• **Edit difference data**
====

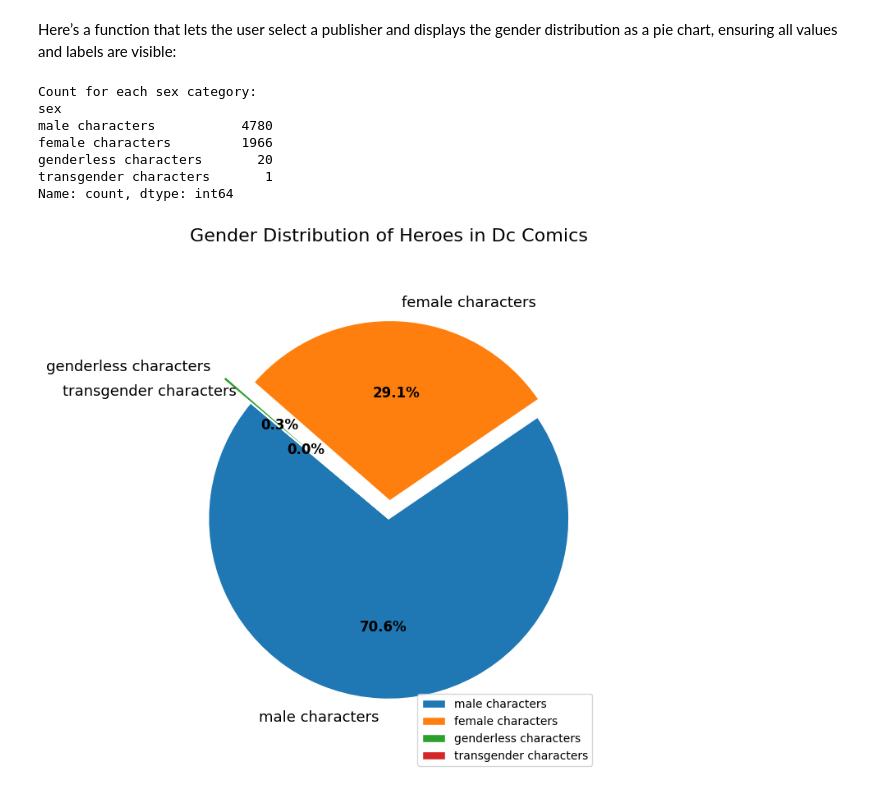
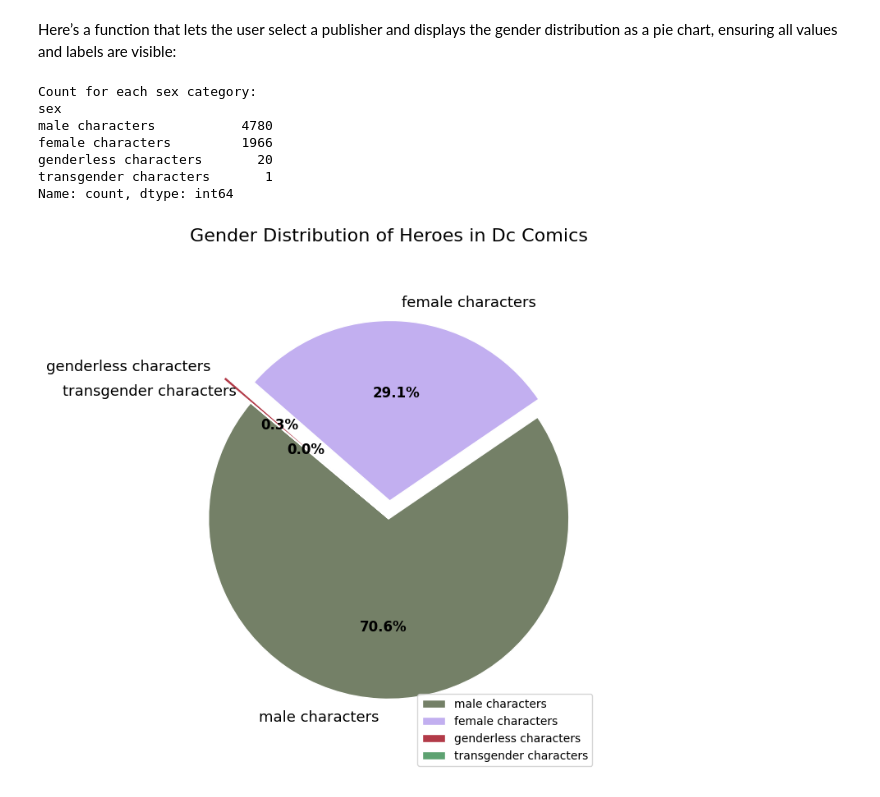
Before and after one commit to Arioch3d/DA_Capstone, a Jupyter notebook: SuperHero.ipynb, the cells around one changed output. Cells and saved outputs as stored; diff of their text form; code cells hidden in the pictures.

Commit message:
Changed colors for graphs and updated the graphing code

```diff
--- a/SuperHero.ipynb
+++ b/SuperHero.ipynb
@@ -256,7 +256,9 @@ def hero_gender_distribution():
     elif publisher_choice == "marvel comics":
         table_name = "MarvelHeroes"
     else:
-        raise ValueError("Invalid choice. Please enter 'DC Comics' or 'Marvel Comics'.")
+        print("Invalid choice. Please enter 'DC Comics' or 'Marvel Comics'.")
+        hero_gender_distribution()
+        return
 
     # Connect to your SQLite database
     conn = sqlite3.connect('Hero.db')
@@ -399,7 +405,9 @@ def hero_gender_pie_chart():
     elif publisher_choice == "marvel comics":
         table_name = "MarvelHeroes"
     else:
-        raise ValueError("Invalid choice. Please enter 'DC Comics' or 'Marvel Comics'.")
+        print("Invalid choice. Please enter 'DC Comics' or 'Marvel Comics'.")
+        hero_gender_distribution()
+        return
 
     conn = sqlite3.connect('Hero.db')
     query = f"SELECT sex FROM {table_name}"
@@ -412,31 +420,32 @@ def hero_gender_pie_chart():
     explode_values = [0, 0.1, 0.2, 0]
     # Pie chart with all values and labels visible
     plt.figure(figsize=(7, 7))
     wedges, texts, autotexts = plt.pie(
         sex_counts.values,
+        colors=['#748067', '#C2AFF0', '#B23A48', '#5DA271'],
         explode=explode_values,
         labels=sex_counts.index,
         autopct='%1.1f%%',
         startangle=140,
         textprops={'fontsize': 13},
         wedgeprops={'linewidth': 1, 'edgecolor': 'white'}
     )
     plt.setp(texts, size=13)
     plt.legend(loc = 'best')
     plt.setp(autotexts, size=12, weight="bold")
     plt.title(f"Gender Distribution of Heroes in {publisher_choice.title()}", fontsize=16)
     plt.axis('equal')
     plt.tight_layout()
     plt.show()
 
 # Call the function
 hero_gender_pie_chart()
 # %% [output]
 Count for each sex category:
 sex
 male characters           4780
 female characters         1966
 genderless characters       20
 transgender characters       1
 Name: count, dtype: int64
-[figure, old version]
+[figure, new version]
```
Also changed, not shown: parts of 3 cells of this notebook.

====

• **TASK OBJECTIVE**
Where a line of the data contains "ipynb", copy that line.

• **FINAL ANSWER**
Before and after one commit to Arioch3d/DA_Capstone, a Jupyter notebook: SuperHero.ipynb, the cells around one changed output. Cells and saved outputs as stored; diff of their text form; code cells hidden in the pictures.
--- a/SuperHero.ipynb
+++ b/SuperHero.ipynb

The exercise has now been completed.